The supermajor plans between $2 and $2.5 billion annually by 2022 in sustainable savings, it said in the update, with most of that effected sooner rather than later as Shell strives for operating cost reductions of between $3 and $4 billion, to be achieved by the first quarter of 2021.
Shell had a workforce of about 83,000 people as of the end of last year. This means that the new layoffs will constitute close to a tenth of the total as the company tackles the new challenges posed by the pandemic.
“We have to be a simpler, more streamlined, more competitive organisation that is more nimble and able to respond to customers,” Shell’s chief executive, Ben van Beurden, said in an interview released with the update. “To be more nimble, we have to remove a certain amount of organisational complexity. In addition, we have to make sure we are making the best of the core capabilities we need to succeed.”
Besides a more streamlined company, the supermajor is also aiming, like its peer BP, to become a greener company. Earlier this month, Shell said it planned on cutting its oil and gas operations by as much as 40 percent as it shifted its portfolio in a renewable energy direction. Like BP, Shell plans to be a net-zero company by 2050.

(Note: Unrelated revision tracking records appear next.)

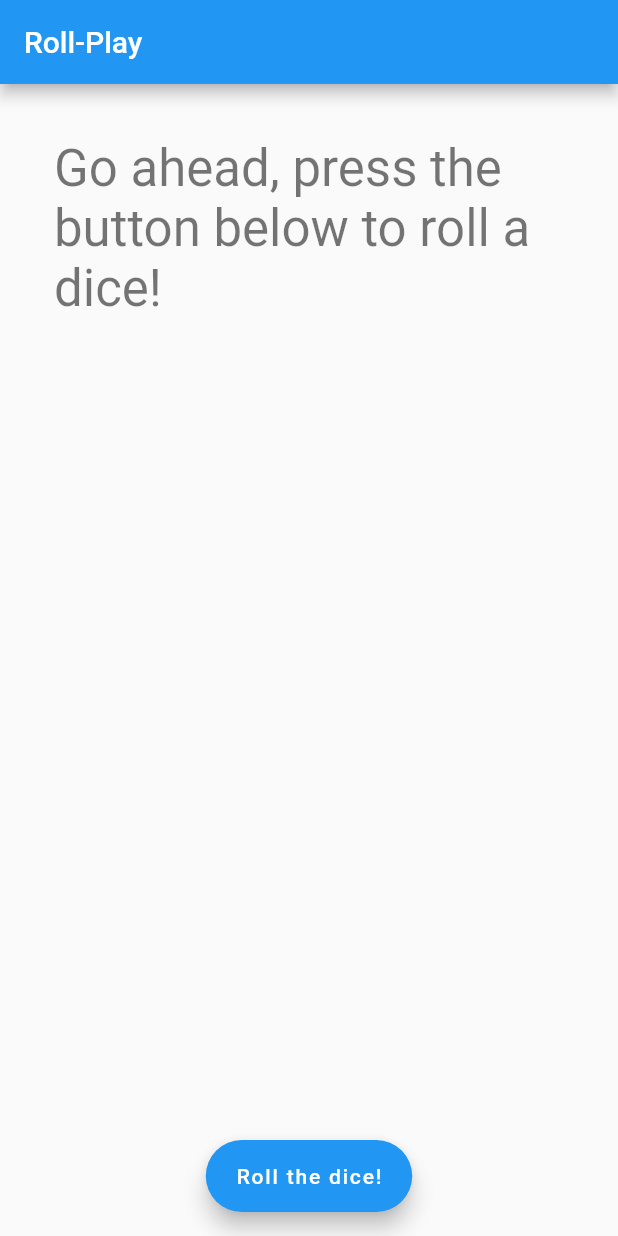
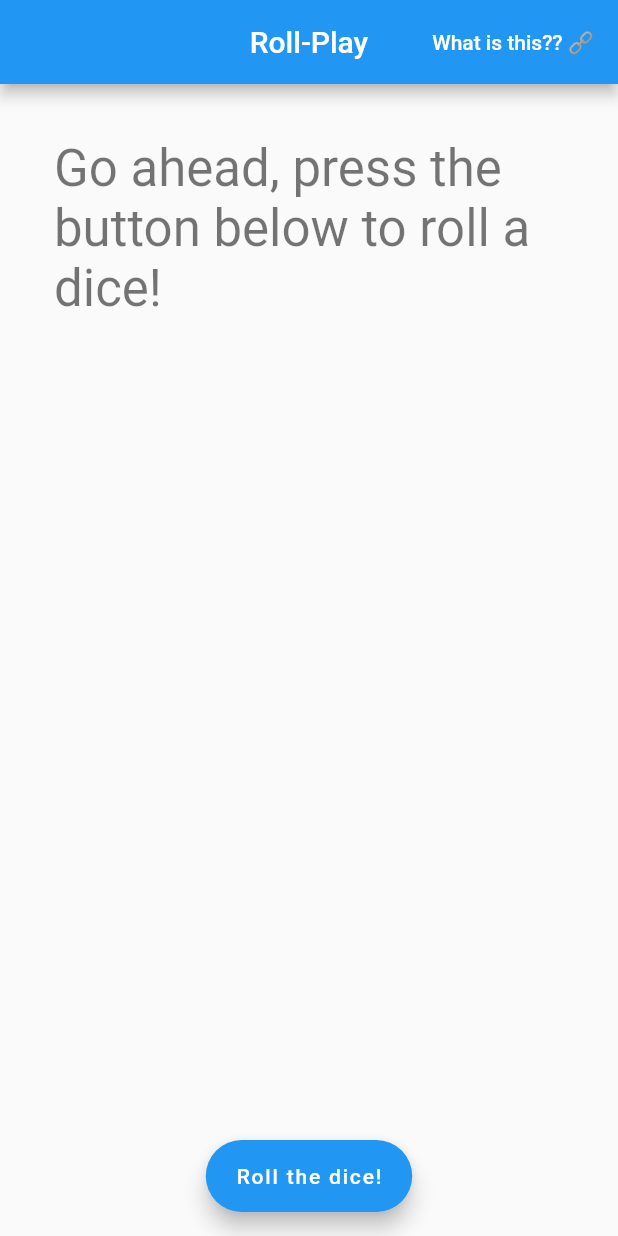
Before and after one commit to TheLastGimbus/rollplay, a Flutter app: the screen it shows after launch, on a phone screen of 412 x 824 dp. Run offline on Flutter 3.47's test engine with Material 2 defaults, Android fonts, the phone set to English and light mode, and no system bars; our stand-ins replace photo_view; missing offline and left inert: rollapi.

Commit message:
Add a "what's this" button

```diff
--- a/lib/pages/home_page.dart
+++ b/lib/pages/home_page.dart
@@ -1,6 +1,7 @@
 import 'package:flutter/material.dart';
 import 'package:photo_view/photo_view.dart';
 import 'package:rollapi/rollapi.dart' as roll;
+import 'package:url_launcher/url_launcher.dart';
 
 class HomePage extends StatefulWidget {
   HomePage({Key key}) : super(key: key);
@@ -76,7 +77,19 @@ class _HomePageState extends State<HomePage> with TickerProviderStateMixin {
     }
 
     return Scaffold(
-      appBar: AppBar(title: Text("Roll-Play")),
+      appBar: AppBar(
+        title: Text("Roll-Play"),
+        centerTitle: true,
+        actions: [
+          // ignore: deprecated_member_use
+          FlatButton(
+            colorBrightness: Brightness.dark,
+            child: Text('What is this?? \u{1F517}'),
+            onPressed: () =>
+                launch('https://github.com/TheLastGimbus/Roll-API'),
+          ),
+        ],
+      ),
       body: Container(
         padding: EdgeInsets.all(36),
         child: Align(
--- a/pubspec.yaml
+++ b/pubspec.yaml
@@ -20,6 +20,9 @@ dependencies:
   # Logic
   rollapi: ^1.2.1
 
+  # Platform plugins
+  url_launcher: ^6.0.3
+
 dev_dependencies:
   flutter_test:
     sdk: flutter
```
Also changed, not shown: pubspec.lock.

Shell is currently looking at ways to cut costs in its biggest division, the upstream, by 30 percent to 40 percent via cutting operating costs and slashing capital expenditure on new oil and gas exploration and production projects.